“Please choose your Segiri.” The voice was more natural than I expected. “Input the options for the world you’d like to explore, and then press the create button.”
Teri reached out with her free hand to press the choices we’d agreed on – a sci-fi fantasy farming and building world, normal difficulty, cooperative rather than competitive. Large competitive games, from what I’d heard, was something people were working on, although it wasn’t something I’d ever been all that interested in. If I was playing a game with other people I’d always prefer going for coop. Then again I’d never had much luck with competitive games.
When she pressed the create button everything in front of us changed. It wasn’t the fastest of processes, but eventually the new world was all around us, and a man stood in front of us, looking between the two of us.
“It’s a pleasure to meet you. I’m Austin, and this is your version of Segiri. I’m here to teach you about the game, what you’re going to be doing, and how this will work.” He smiled. “This is a new way of experiencing a different world, so I’ll be with you for a few days, until you’re settled in, before I move on to help guide someone else.”
Studying him, I raked a hand through my hair, trying to work out which question I wanted to ask first. I knew there’d be a guide, but the fact he knew why we were there was interesting. Maybe it was something I should have expected.
“You know this is a game?” Teri sounded confused. “I thought you were created with it.”
“All the guides were. Due to the job we do we needed to know more than the others, especially as there’s a limited number of us. I’ve been there to guide numerous visitors to Segiri, and it’s entirely possible we may meet again, depending on the kinds of worlds you enjoy exploring.”
Nodding, I ran my tongue over my bottom lip. “Every Segiri is different.”

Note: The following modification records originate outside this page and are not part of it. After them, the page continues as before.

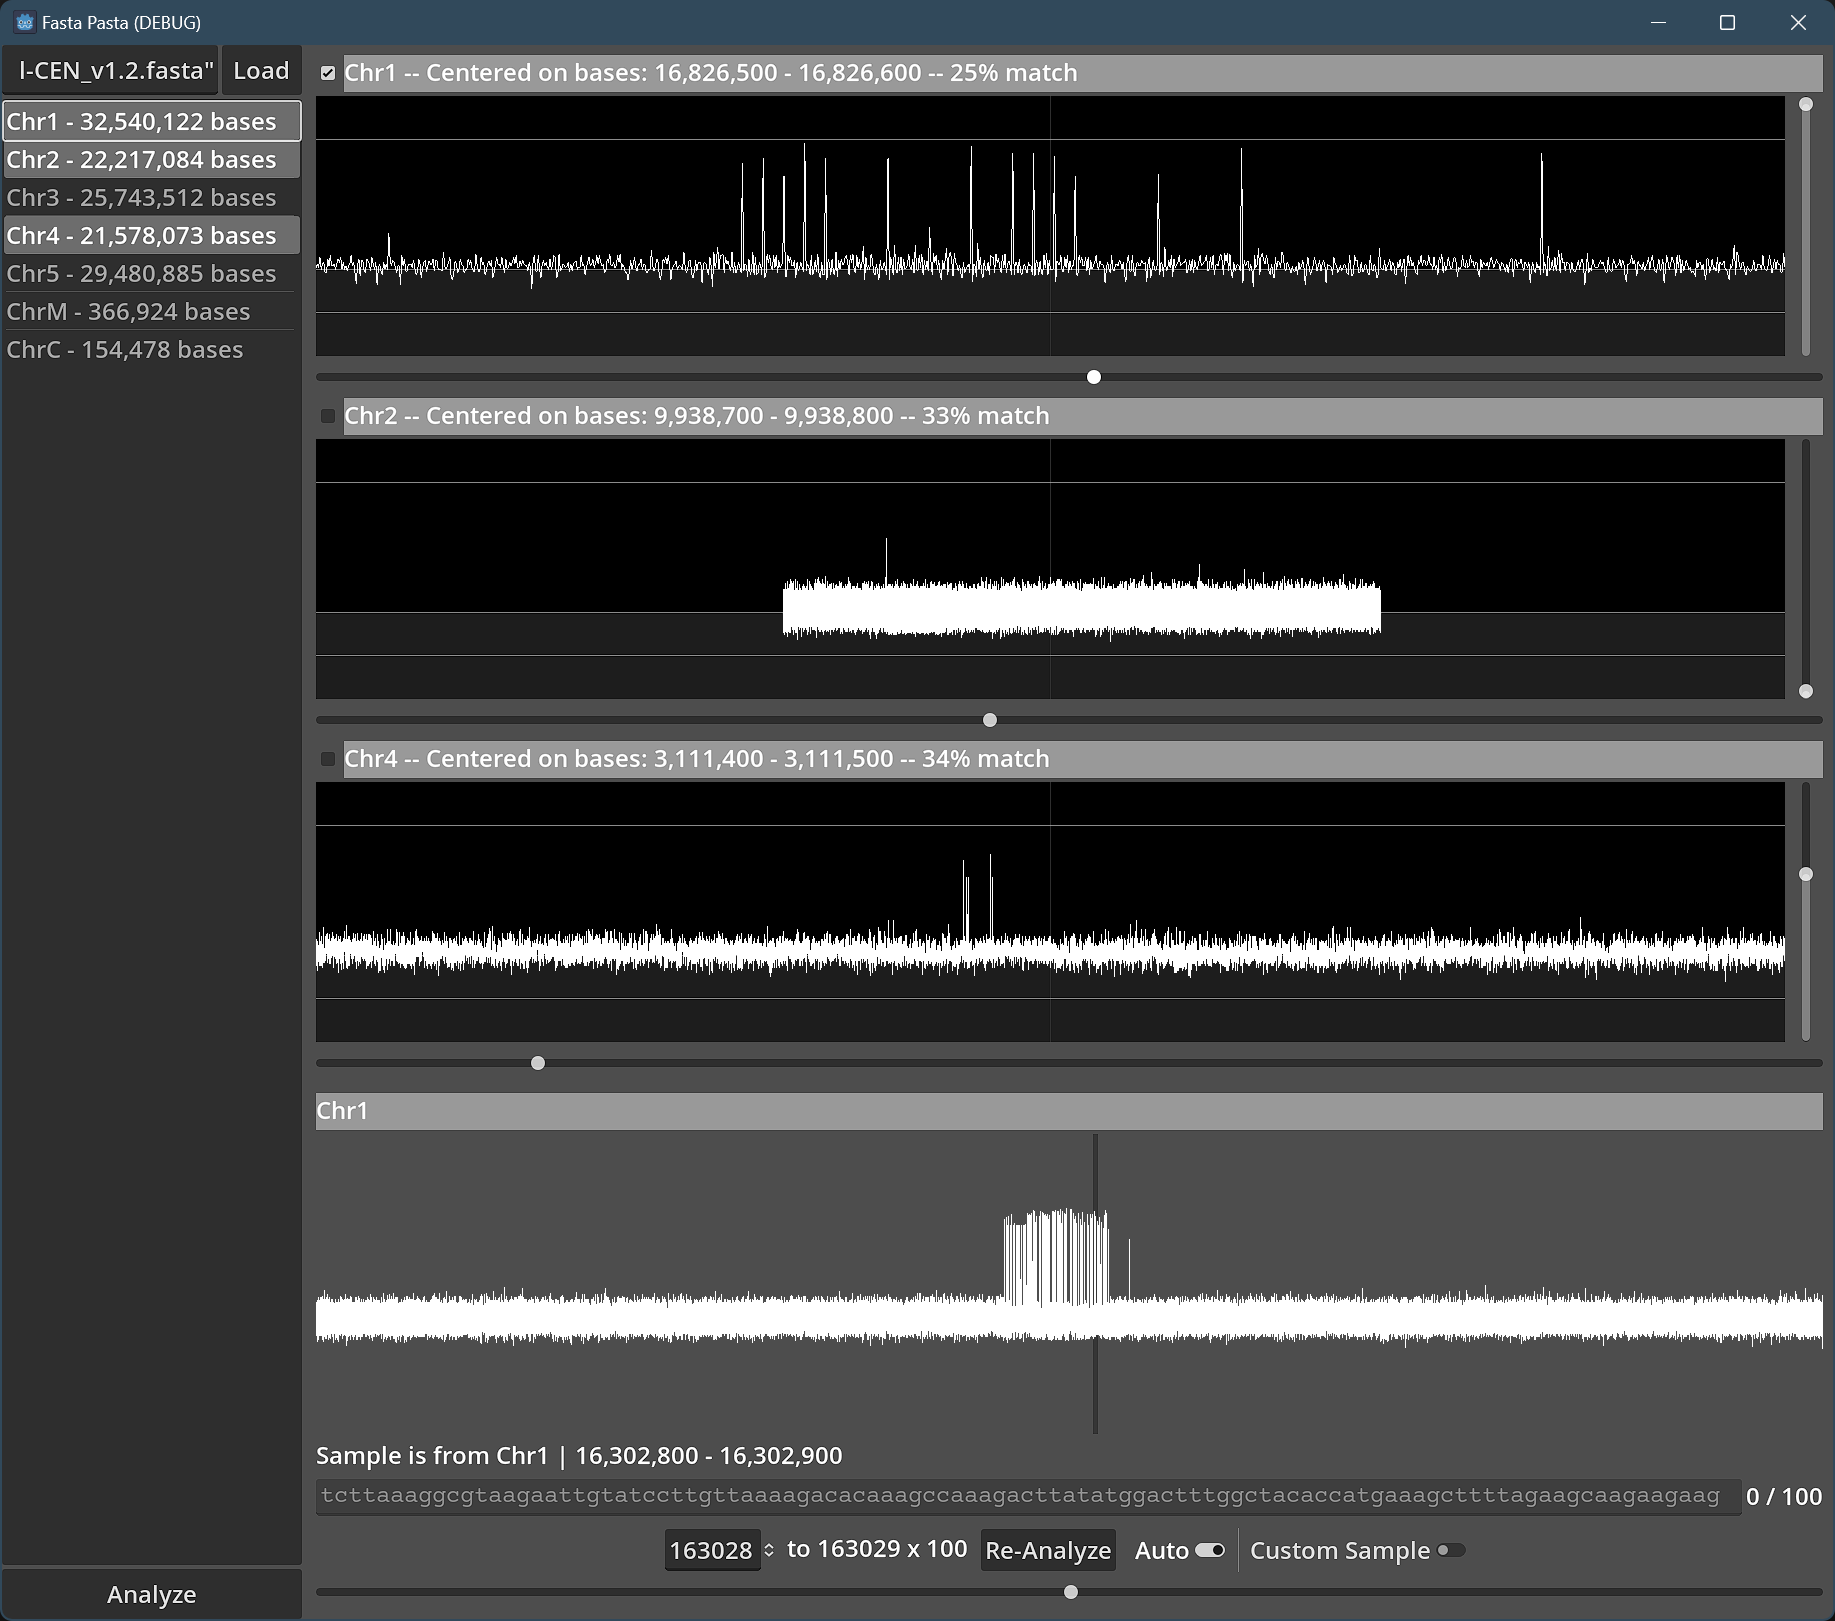
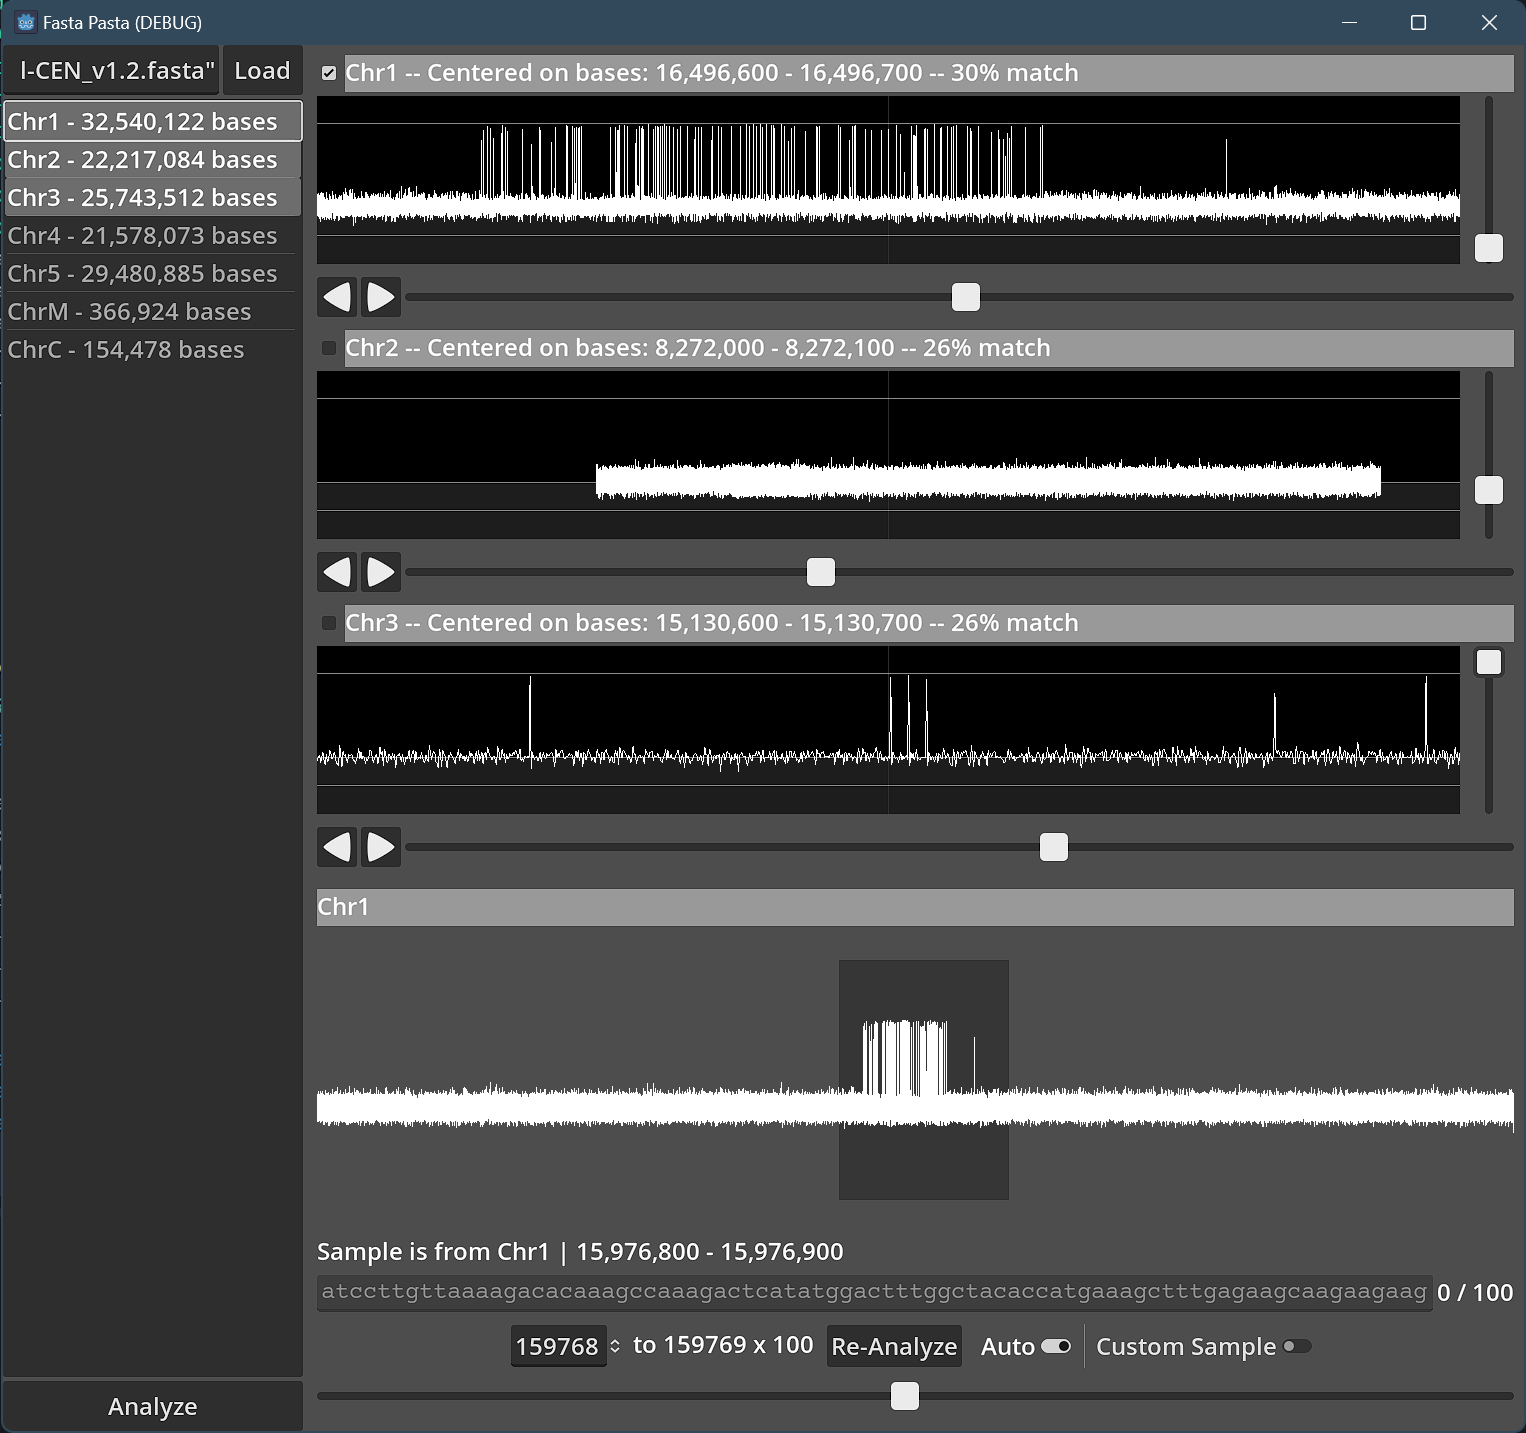
updated readme

diff --git a/README.md b/README.md
@@ -1,8 +1,14 @@
 # Fasta Pasta
 
-This is a graphical tool for analyzing short repeats in DNA sequences.
+This is a graphical tool for analyzing short repeats in DNA sequences. It uses a compute shader running on the GPU to quickly look for matches across sequences up to 152 Mbases long.
 
 ![An image showing an example of the user interface](images/fp1.png)
+
+### Recent Changes
+
+- Scroll and pan sliders are larger and easier to grab
+- Panning can now be adjusted in single increments
+- Loading indicator added
 
 ## Features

“Of course, but there are only so many elements of these kinds of games which can be changed in a way we’re unable to help guide you during the early days. It makes this a little easier on us.” Austin shrugged. “I’m not going to say this is something I’d have chosen to do, if there was a choice.”